Chapter 13 bankruptcy, or reorganization bankruptcy, is an excellent way to get relief from your financial struggles even if you still earn a good wage. However, one of the biggest hurdles that you will face is drafting a repayment plan and getting it approved by the bankruptcy trustee. To help you find success with this step, here are the three main questions the trustee must use to gauge whether or not to approve.

1. Is It Feasible? 

This question is about your ability to successfully make the payments for the entire period of the bankruptcy. The plan must allow you to meet basic living requirements and be sustainable. So this isn't a time to get too ambitious, especially if your finances may change during the multi-year period.

If there is a danger that it's not a sustainable payment plan, use the full five-year term offered through bankruptcy to reduce monthly payments. Your attorney can also help you be realistic about your finances and needs using their years of experience with clients. 

2. Is It In Good Faith?

Because the debtor crafts their own repayment plan, there is always a danger that they will take advantage of this process.

Presenting a repayment plan that is too low may be good for the debtor but bad for their creditors. And the trustee must work in the best interests of both you and your creditors. So they expect to see a debtor making a good faith effort to balance everyone's interests, make compromises, and make adjustments as requested. Be that debtor. 

3. Is It In Compliance?

The trustee is responsible for ensuring your case follows bankruptcy law. You must meet deadlines, provide accurate documents, and design a payment plan that fits the goals of bankruptcy. One of the biggest concerns for the trustee will be the requirement that creditors receive at least the amount they would have if their assets had been liquidated.
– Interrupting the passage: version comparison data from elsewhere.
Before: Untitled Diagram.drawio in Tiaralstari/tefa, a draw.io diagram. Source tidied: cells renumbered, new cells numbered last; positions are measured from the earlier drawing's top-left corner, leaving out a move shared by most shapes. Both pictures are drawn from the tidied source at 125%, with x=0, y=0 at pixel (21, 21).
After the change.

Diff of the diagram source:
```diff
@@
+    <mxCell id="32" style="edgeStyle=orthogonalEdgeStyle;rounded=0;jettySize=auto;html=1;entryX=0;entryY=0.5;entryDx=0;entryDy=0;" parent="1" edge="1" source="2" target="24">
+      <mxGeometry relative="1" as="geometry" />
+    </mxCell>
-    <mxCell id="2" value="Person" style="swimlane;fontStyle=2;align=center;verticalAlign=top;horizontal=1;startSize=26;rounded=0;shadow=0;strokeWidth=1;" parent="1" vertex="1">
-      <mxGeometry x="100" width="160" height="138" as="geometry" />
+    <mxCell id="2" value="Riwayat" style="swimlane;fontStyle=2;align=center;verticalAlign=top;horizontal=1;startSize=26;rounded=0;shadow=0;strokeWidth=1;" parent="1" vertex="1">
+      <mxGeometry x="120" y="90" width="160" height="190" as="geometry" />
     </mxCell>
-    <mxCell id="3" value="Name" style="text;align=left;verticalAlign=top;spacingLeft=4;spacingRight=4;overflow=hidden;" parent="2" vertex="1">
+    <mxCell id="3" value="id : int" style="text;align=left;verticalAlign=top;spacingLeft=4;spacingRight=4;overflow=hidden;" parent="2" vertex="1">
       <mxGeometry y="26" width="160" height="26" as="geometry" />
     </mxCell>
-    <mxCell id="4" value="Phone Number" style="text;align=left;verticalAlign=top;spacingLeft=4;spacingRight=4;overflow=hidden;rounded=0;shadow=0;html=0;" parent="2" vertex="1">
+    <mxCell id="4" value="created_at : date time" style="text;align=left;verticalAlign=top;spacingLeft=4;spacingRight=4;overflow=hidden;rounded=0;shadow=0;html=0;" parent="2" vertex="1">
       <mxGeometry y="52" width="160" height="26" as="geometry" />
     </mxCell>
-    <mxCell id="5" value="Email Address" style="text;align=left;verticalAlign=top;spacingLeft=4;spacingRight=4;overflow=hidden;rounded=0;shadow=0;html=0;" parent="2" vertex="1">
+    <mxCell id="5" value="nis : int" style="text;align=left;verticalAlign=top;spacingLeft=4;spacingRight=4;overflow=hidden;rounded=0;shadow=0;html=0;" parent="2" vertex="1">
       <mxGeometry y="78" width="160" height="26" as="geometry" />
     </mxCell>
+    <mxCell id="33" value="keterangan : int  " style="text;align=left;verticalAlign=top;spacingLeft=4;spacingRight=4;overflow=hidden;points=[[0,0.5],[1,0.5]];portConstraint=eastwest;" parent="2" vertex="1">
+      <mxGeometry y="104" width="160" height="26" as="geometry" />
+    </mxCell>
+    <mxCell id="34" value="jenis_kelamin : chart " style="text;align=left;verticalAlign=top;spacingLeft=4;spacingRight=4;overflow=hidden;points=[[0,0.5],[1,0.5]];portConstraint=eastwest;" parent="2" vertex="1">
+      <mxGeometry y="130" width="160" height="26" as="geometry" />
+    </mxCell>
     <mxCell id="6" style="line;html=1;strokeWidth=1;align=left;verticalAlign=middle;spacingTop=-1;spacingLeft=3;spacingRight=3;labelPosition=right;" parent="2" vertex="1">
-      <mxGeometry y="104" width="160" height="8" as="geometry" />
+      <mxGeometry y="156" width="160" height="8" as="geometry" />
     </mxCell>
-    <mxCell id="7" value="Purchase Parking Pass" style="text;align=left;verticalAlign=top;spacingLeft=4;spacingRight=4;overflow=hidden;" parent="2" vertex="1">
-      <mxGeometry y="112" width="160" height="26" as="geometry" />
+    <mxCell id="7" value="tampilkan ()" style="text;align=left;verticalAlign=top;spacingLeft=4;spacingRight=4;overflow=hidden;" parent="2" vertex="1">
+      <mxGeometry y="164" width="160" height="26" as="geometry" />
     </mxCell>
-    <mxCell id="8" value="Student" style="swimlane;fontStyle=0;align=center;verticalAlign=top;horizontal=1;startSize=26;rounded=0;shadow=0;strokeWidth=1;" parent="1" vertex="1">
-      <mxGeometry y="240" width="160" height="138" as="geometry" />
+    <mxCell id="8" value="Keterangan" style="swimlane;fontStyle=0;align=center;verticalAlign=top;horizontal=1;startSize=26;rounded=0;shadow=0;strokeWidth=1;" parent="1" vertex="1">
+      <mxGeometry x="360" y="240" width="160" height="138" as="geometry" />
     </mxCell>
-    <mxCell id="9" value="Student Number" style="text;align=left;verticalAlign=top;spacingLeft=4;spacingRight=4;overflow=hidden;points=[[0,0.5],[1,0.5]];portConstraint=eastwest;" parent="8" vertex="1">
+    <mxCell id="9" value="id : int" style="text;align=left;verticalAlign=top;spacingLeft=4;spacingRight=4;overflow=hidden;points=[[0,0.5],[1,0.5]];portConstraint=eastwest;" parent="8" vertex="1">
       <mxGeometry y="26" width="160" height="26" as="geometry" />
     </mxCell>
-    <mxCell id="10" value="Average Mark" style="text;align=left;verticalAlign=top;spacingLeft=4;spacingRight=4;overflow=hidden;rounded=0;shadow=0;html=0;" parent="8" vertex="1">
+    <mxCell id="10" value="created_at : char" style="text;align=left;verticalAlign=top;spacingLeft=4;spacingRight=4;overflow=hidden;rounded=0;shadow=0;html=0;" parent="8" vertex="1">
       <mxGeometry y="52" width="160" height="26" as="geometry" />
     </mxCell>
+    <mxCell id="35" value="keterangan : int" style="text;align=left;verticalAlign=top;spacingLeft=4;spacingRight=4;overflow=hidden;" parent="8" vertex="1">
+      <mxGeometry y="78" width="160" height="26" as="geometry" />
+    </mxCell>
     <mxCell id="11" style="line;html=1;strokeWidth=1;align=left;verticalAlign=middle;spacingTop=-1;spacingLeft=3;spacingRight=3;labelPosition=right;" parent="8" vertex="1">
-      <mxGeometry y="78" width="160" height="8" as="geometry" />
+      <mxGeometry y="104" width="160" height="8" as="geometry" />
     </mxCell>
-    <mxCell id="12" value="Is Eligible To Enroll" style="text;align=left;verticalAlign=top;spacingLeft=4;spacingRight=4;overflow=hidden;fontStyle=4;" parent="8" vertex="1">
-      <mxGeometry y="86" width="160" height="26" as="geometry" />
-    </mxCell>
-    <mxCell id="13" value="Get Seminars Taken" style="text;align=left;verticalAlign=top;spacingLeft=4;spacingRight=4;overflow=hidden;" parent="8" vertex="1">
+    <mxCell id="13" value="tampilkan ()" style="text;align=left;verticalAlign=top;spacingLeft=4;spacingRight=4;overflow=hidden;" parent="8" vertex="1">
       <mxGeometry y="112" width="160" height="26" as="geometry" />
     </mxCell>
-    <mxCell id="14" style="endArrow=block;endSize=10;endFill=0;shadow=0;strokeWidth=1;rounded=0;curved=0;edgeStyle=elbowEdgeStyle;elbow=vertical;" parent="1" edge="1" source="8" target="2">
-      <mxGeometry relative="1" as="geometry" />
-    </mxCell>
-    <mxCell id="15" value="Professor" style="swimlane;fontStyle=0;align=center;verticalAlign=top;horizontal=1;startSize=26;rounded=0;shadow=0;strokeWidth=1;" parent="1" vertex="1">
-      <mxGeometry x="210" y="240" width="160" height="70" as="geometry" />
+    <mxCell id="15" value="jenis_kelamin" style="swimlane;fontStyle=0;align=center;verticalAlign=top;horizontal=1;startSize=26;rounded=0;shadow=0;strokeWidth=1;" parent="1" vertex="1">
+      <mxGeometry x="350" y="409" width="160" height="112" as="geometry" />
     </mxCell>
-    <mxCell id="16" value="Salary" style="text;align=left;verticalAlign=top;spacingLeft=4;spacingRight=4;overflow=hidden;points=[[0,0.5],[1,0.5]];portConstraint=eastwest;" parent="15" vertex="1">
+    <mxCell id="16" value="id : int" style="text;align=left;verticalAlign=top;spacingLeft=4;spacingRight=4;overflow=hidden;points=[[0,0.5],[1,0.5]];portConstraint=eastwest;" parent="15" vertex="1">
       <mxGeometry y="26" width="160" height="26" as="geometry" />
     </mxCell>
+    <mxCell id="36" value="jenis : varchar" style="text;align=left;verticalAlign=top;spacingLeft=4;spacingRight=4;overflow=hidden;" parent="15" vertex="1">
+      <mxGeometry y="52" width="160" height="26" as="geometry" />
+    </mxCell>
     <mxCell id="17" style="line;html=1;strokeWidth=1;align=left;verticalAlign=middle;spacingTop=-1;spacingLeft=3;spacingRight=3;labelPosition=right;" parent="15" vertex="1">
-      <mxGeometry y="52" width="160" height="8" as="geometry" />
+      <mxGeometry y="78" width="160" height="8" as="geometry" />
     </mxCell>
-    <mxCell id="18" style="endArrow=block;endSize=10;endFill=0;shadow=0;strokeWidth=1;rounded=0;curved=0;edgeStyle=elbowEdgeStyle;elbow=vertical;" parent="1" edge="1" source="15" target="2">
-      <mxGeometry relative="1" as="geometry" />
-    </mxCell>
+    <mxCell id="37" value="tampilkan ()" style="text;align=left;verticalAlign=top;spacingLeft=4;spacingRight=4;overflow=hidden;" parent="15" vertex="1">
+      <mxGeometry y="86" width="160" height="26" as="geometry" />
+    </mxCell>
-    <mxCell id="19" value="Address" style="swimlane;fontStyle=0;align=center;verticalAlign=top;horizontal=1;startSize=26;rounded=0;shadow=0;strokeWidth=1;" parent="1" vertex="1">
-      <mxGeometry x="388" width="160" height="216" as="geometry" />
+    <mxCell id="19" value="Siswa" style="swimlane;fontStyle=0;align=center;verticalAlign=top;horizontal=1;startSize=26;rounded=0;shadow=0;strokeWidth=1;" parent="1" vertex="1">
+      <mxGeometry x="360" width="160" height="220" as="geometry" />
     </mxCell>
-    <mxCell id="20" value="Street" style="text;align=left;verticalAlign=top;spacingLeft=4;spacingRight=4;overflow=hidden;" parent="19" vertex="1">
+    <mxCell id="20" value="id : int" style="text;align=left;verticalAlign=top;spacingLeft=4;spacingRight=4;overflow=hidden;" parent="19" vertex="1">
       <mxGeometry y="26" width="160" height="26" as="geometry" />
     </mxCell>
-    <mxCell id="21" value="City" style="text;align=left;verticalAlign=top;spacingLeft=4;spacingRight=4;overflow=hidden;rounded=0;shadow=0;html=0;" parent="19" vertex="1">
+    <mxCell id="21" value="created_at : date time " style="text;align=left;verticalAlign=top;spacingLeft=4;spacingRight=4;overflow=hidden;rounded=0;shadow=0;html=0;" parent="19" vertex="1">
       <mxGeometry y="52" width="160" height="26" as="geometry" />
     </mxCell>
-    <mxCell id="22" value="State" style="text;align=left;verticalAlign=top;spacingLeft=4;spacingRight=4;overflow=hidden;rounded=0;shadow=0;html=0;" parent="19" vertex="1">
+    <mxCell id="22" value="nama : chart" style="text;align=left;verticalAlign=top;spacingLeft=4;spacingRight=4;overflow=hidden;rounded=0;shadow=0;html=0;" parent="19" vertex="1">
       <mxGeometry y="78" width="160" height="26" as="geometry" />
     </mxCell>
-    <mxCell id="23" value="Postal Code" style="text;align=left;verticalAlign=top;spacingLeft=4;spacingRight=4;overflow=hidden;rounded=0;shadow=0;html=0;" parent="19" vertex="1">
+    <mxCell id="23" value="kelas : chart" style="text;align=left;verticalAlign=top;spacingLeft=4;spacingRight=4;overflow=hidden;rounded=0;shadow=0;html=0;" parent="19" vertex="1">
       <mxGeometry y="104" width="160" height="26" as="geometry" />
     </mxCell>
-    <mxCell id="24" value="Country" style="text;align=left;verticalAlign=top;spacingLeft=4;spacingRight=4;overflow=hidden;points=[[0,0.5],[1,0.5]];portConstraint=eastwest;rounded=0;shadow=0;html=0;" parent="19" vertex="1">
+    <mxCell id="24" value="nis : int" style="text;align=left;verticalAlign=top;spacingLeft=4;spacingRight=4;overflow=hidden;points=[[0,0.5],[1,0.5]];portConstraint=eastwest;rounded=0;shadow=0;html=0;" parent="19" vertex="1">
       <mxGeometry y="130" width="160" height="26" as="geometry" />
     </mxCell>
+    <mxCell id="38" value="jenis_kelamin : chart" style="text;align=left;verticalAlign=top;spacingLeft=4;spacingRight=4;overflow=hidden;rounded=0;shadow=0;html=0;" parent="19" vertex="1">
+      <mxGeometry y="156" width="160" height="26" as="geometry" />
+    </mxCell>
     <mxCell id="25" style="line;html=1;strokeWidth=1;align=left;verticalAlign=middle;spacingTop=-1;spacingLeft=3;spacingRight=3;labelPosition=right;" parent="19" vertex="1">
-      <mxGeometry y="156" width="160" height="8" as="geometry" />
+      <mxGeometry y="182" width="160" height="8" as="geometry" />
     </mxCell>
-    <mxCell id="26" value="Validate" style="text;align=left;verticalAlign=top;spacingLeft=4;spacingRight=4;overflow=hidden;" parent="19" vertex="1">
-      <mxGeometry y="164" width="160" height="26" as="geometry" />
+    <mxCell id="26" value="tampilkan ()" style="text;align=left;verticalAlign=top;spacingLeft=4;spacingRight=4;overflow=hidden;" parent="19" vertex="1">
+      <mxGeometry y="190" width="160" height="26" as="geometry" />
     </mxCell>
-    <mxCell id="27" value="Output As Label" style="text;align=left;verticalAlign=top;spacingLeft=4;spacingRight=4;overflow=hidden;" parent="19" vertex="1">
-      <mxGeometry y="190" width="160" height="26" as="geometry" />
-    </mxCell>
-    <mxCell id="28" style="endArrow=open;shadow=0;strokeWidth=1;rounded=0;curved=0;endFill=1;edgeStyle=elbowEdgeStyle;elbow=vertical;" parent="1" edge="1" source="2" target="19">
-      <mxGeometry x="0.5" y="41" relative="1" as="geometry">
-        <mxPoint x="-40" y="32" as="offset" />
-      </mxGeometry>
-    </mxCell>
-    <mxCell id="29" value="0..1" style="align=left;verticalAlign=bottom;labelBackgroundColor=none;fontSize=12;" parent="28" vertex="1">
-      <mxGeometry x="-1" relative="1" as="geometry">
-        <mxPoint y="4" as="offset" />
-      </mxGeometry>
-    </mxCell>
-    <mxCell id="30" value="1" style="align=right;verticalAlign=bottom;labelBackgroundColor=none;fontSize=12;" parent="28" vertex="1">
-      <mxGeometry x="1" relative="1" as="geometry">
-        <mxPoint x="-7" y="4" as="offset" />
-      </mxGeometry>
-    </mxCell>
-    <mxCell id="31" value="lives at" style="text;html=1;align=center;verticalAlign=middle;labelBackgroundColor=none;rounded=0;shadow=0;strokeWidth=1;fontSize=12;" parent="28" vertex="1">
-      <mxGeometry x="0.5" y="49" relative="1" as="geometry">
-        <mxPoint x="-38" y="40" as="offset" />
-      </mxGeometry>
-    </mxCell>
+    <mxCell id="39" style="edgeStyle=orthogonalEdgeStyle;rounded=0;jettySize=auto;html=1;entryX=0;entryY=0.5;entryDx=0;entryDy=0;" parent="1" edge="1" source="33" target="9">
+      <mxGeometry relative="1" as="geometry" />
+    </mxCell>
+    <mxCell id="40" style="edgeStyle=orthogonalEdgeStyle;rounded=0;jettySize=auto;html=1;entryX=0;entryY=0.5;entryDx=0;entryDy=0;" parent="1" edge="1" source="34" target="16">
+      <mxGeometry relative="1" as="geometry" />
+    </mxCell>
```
Make sure you comply with this by calculating your exempt and non-exempt assets and your payment plan's final total. If it may not pass the compliance test, consider using the longer payment period to boost overall repayment. 

Where Can You Learn More?

These questions seem simple on their surface, but they are deceptively complicated. Failure to meet these tests will delay your bankruptcy and may frustrate the trustee who is in charge of the case. It could even eventually result in your case being terminated. So get help writing a good payment plan. Meet with a Chapter 13 bankruptcy attorney in your state for more info.